Data section START
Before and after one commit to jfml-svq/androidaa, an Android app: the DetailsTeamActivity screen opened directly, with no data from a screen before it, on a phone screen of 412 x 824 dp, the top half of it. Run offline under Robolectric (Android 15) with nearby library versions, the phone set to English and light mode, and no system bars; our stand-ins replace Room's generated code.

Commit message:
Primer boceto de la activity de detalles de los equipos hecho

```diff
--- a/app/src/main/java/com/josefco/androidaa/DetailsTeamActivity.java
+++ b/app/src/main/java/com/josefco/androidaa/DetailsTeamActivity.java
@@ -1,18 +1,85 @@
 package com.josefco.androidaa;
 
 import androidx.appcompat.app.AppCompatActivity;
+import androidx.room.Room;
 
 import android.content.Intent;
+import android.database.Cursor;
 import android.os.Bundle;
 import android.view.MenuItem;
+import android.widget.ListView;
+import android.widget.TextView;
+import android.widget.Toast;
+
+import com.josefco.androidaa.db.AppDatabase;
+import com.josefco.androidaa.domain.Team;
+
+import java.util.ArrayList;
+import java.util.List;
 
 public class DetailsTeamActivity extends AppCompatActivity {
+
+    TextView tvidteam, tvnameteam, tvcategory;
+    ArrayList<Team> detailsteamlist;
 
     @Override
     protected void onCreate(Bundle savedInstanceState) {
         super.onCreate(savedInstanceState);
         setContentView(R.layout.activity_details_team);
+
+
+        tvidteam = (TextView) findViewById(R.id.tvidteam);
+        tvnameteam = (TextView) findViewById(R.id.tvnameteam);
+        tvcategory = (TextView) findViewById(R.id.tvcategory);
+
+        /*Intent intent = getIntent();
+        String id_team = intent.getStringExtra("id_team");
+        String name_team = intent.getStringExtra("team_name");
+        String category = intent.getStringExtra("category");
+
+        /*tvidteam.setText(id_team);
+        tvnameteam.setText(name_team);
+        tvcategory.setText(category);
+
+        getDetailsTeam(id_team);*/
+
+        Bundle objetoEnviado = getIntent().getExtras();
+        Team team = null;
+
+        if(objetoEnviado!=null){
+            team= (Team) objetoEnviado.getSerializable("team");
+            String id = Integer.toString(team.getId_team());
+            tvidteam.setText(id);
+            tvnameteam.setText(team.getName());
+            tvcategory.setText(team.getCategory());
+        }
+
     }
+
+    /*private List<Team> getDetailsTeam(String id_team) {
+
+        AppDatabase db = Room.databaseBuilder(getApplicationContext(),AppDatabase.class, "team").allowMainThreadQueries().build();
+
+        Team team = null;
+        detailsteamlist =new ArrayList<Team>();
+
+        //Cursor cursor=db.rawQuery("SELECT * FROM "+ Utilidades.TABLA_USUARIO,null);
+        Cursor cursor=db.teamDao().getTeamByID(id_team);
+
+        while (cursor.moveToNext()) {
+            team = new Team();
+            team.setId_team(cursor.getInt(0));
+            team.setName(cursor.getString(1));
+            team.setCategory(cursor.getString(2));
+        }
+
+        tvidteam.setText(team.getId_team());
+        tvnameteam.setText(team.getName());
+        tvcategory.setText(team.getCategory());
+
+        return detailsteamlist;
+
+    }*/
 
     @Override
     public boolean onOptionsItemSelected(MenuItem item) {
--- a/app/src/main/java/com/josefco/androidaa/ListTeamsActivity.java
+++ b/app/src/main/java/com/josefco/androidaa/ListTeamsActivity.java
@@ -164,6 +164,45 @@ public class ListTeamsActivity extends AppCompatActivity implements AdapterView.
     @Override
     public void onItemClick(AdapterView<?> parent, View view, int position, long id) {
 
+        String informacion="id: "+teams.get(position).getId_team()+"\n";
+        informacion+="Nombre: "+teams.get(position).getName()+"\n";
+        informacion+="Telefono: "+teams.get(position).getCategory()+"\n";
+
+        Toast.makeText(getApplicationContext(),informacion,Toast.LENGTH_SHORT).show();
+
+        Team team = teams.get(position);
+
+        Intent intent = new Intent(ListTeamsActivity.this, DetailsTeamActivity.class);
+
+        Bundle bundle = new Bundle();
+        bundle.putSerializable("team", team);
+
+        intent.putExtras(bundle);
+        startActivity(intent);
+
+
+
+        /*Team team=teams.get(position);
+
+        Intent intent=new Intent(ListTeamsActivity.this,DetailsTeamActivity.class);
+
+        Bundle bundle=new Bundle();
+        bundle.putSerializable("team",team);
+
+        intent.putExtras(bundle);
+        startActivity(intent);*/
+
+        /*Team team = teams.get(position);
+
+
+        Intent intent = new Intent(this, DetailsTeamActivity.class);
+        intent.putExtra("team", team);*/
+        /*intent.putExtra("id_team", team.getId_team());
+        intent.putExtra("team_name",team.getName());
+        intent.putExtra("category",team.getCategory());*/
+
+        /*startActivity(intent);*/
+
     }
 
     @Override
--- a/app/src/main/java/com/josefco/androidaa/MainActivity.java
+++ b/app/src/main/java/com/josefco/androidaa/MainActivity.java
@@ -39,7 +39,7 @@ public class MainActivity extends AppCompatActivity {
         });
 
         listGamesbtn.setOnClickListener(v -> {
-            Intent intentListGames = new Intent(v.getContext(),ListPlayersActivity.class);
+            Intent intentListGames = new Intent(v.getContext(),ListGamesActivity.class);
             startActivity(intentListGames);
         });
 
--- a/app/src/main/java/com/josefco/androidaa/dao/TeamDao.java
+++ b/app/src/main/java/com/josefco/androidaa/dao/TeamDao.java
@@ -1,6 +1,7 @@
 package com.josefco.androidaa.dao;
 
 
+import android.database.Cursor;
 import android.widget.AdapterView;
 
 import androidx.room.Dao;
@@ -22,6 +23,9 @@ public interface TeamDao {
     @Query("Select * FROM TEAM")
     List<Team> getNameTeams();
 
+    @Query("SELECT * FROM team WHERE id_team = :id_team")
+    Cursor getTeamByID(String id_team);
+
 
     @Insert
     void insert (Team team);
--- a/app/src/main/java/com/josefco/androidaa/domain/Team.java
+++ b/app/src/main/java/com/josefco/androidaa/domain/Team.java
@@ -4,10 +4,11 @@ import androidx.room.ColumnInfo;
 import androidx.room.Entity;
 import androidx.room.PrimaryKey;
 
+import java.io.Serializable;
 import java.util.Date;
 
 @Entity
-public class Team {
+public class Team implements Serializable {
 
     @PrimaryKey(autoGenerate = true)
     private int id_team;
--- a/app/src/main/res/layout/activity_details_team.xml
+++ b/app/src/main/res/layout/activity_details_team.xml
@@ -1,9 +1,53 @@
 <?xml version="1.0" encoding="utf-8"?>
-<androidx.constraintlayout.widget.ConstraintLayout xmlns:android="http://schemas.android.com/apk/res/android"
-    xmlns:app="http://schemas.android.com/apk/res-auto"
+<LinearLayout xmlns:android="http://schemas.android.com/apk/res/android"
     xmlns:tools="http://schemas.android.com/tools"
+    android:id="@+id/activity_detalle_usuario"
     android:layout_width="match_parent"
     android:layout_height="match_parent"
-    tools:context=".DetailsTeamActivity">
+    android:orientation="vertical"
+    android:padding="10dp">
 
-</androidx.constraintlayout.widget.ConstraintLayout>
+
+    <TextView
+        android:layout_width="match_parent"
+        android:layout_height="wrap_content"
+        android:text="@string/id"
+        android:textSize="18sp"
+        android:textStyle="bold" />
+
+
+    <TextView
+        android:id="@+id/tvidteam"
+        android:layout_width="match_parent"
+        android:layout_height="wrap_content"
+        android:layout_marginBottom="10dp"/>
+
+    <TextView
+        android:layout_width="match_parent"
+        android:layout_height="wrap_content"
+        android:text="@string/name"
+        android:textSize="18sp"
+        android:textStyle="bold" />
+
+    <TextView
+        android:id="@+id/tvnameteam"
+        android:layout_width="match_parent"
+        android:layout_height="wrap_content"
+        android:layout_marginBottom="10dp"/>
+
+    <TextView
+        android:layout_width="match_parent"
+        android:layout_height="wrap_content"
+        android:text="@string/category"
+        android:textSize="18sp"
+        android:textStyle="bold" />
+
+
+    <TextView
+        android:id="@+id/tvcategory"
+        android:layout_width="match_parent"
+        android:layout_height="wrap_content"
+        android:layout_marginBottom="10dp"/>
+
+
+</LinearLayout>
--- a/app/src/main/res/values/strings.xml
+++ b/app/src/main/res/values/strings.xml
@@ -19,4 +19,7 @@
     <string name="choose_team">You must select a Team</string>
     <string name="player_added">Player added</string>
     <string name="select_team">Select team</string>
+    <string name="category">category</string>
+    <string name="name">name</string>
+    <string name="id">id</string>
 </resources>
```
Data section END
• Work order:
Collect every line from the records above that contains the word "ListTeamsActivity".

• Task output:
--- a/app/src/main/java/com/josefco/androidaa/ListTeamsActivity.java
+++ b/app/src/main/java/com/josefco/androidaa/ListTeamsActivity.java
@@ -164,6 +164,45 @@ public class ListTeamsActivity extends AppCompatActivity implements AdapterView.
+        Intent intent = new Intent(ListTeamsActivity.this, DetailsTeamActivity.class);
+        Intent intent=new Intent(ListTeamsActivity.this,DetailsTeamActivity.class);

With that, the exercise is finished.